● What needs to be done: Copy each line of the entries below that contains the string "RGBA".

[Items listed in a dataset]

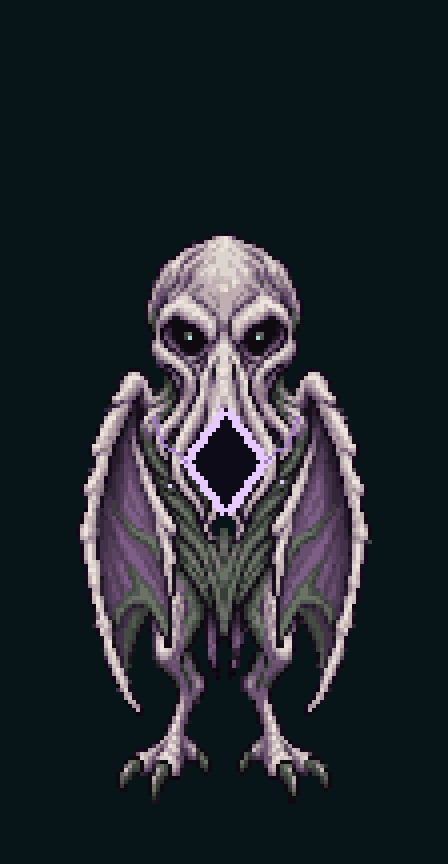
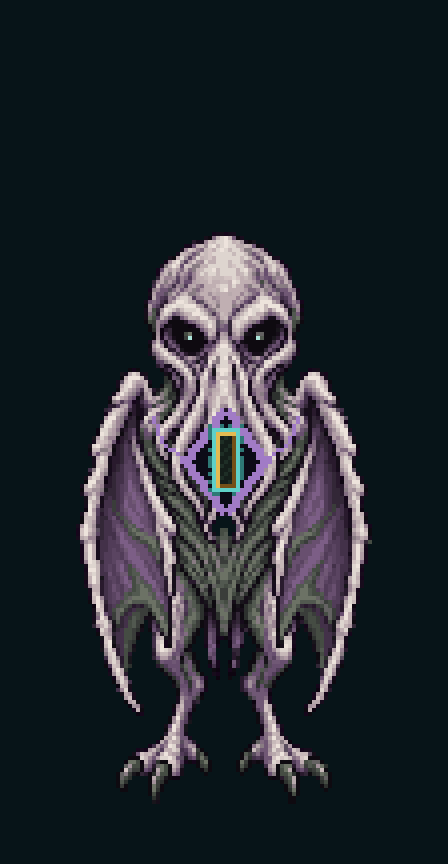
Reuse the established enemy card pixels for Byakhee

Changed region(s): [[0.4062, 0.4688, 0.5938, 0.5938]]

diff --git a/tools/build_byakhee_sheets.py b/tools/build_byakhee_sheets.py
@@ -13,7 +13,6 @@ INK = "#201428"
 VOID = "#0c0b17"
 PLUM = "#5b3c70"
 VIOLET = "#a17bc6"
-PALE = "#e7cafd"
 EYE = "#ade5da"
 EYE_FIRE = "#d8fff2"
 
@@ -87,7 +86,7 @@ def rift(draw: ImageDraw.ImageDraw, rx: int, ry: int, rim: str) -> None:
     draw.line(points + [points[0]], fill=rim, width=2)
 
 
-def effect_frame(frame: int) -> Image.Image:
+def effect_frame(frame: int, cards: Image.Image) -> Image.Image:
     """The actual enemy card appears through this tear at FIRE_FRAME."""
     fx = Image.new("RGBA", (WIDTH, HEIGHT + TOP))
     draw = ImageDraw.Draw(fx)
@@ -105,59 +104,29 @@ def effect_frame(frame: int) -> Image.Image:
         for x, y in ((43, 55), (69, 56), (47, 77), (65, 76)):
             point(draw, x, y, PLUM)
     elif frame == 10:
-        rift(draw, 10, 13, PALE)
+        rift(draw, 10, 13, VIOLET)
         line(draw, [(46, 67), (40, 62), (38, 56)], VIOLET)
         line(draw, [(66, 67), (72, 62), (74, 56)], VIOLET)
-        for x, y in ((54, 53), (60, 77), (42, 73), (70, 72)):
-            point(draw, x, y, PALE)
     elif frame == FIRE_FRAME:
-        # The split and eye flash share the real-card spawn frame.
+        # The violet tear splits behind the shared gold-and-teal card pixels.
         for side in (-1, 1):
             x = 56 + side * 14
             draw.line([(56 + side * 3, 53 + TOP), (x, 56 + TOP),
                        (x + side * 8, 65 + TOP), (x, 78 + TOP),
-                       (x + side * 11, 84 + TOP)], fill=PALE, width=2)
+                       (x + side * 11, 84 + TOP)], fill=VIOLET, width=2)
             line(draw, [(56 + side * 4, 57), (x + side * 3, 66),
                         (x + side * 9, 76)], VIOLET)
-            line(draw, [(x + side * 10, 52), (x + side * 17, 46)], PALE)
-        for x, y in ((24, 56), (88, 57), (21, 78), (91, 80),
-                     (54, 45), (60, 47), (32, 91), (80, 91)):
-            point(draw, x, y, PALE)
-    elif frame == 12:
-        for x, y in ((31, 51), (81, 53), (24, 73), (88, 72),
-                     (50, 37), (63, 39)):
-            point(draw, x, y, PALE if x % 2 else VIOLET)
-        line(draw, [(28, 73), (23, 65), (26, 58)], VIOLET)
-        line(draw, [(84, 73), (89, 65), (86, 58)], VIOLET)
-    elif frame == 13:
-        for x, y in ((43, 49), (69, 48), (52, 32), (61, 34)):
-            point(draw, x, y, PLUM)
+    if 10 <= frame <= 14:
+        # Same source frames 5..9 used by coral, starveling, serpent and colour.
+        source = frame - 5
+        card = cards.crop((source * 96, 0, (source + 1) * 96, 204))
+        bounds = card.getbbox()
+        if bounds:
+            card = card.crop(bounds)
+            center_y = {10: 115, 11: 108, 12: 94, 13: 82, 14: 82}[frame]
+            fx.alpha_composite(card, (56 - card.width // 2,
+                                      center_y - card.height // 2))
     return fx
-
-
-def sample_card() -> Image.Image:
-    """One representative outer card for the GIF; combat draws the real card."""
-    card = Image.new("RGBA", (30, 43), INK)
-    draw = ImageDraw.Draw(card)
-    draw.rectangle((1, 1, 28, 41), outline=PALE, width=1)
-    draw.rectangle((3, 3, 26, 8), fill=PLUM)
-    art = Image.open(ROOT / "art/pixel/cards/death.jpg").convert("RGB")
-    art = art.resize((24, 25), Image.Resampling.NEAREST)
-    card.paste(art, (3, 10))
-    draw.rectangle((3, 36, 26, 39), fill=PLUM)
-    draw.line((5, 37, 23, 37), fill=PALE)
-    return card
-
-
-def with_sample_card(frame: Image.Image, card: Image.Image, progress: float,
-                     opacity: float = 1.0) -> Image.Image:
-    result = frame.copy()
-    overlay = card.copy()
-    overlay.putalpha(overlay.getchannel("A").point(lambda a: int(a * opacity)))
-    center_y = round(HEIGHT * (0.40 + (0.21 - 0.40) * progress)) + TOP
-    result.alpha_composite(overlay, ((WIDTH - card.width) // 2,
-                                     center_y - card.height // 2))
-    return result
 
 
 def main() -> None:
@@ -178,7 +147,7 @@ def main() -> None:
     fx_sheet = Image.new("RGBA", (WIDTH * FRAMES, HEIGHT + TOP))
     contact = Image.new("RGBA", (WIDTH * FRAMES, HEIGHT + TOP), (7, 20, 24, 255))
     previews = []
-    card = sample_card()
+    cards = Image.open(PIXELS / "fanatic_fx_1.png").convert("RGBA")
     for frame, pose in enumerate(poses):
         sprite = Image.new("RGBA", (WIDTH, HEIGHT))
         sprite.alpha_composite(pose, (0, hover[frame]))
@@ -187,15 +156,11 @@ def main() -> None:
             eyes.point((x, 36 + hover[frame]),
                        fill=EYE_FIRE if frame == FIRE_FRAME else EYE)
         body.alpha_composite(sprite, (frame * WIDTH, 0))
-        fx = effect_frame(frame)
+        fx = effect_frame(frame, cards)
         fx_sheet.alpha_composite(fx, (frame * WIDTH, 0))
         preview = Image.new("RGBA", (WIDTH, HEIGHT + TOP), (7, 20, 24, 255))
         preview.alpha_composite(sprite, (0, TOP))
         preview.alpha_composite(fx)
-        if frame >= FIRE_FRAME:
-            progress = min(1.0, (frame - FIRE_FRAME) / 2.0)
-            preview = with_sample_card(preview, card, progress,
-                                       0.65 if frame == FIRE_FRAME else 1.0)
         contact.alpha_composite(preview, (frame * WIDTH, 0))
         previews.append(preview)
     body.save(PIXELS / "byakhee_body_1.png")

● Written solution:
     fx = Image.new("RGBA", (WIDTH, HEIGHT + TOP))
-    card = Image.new("RGBA", (30, 43), INK)
     fx_sheet = Image.new("RGBA", (WIDTH * FRAMES, HEIGHT + TOP))
     contact = Image.new("RGBA", (WIDTH * FRAMES, HEIGHT + TOP), (7, 20, 24, 255))
+    cards = Image.open(PIXELS / "fanatic_fx_1.png").convert("RGBA")
         sprite = Image.new("RGBA", (WIDTH, HEIGHT))
         preview = Image.new("RGBA", (WIDTH, HEIGHT + TOP), (7, 20, 24, 255))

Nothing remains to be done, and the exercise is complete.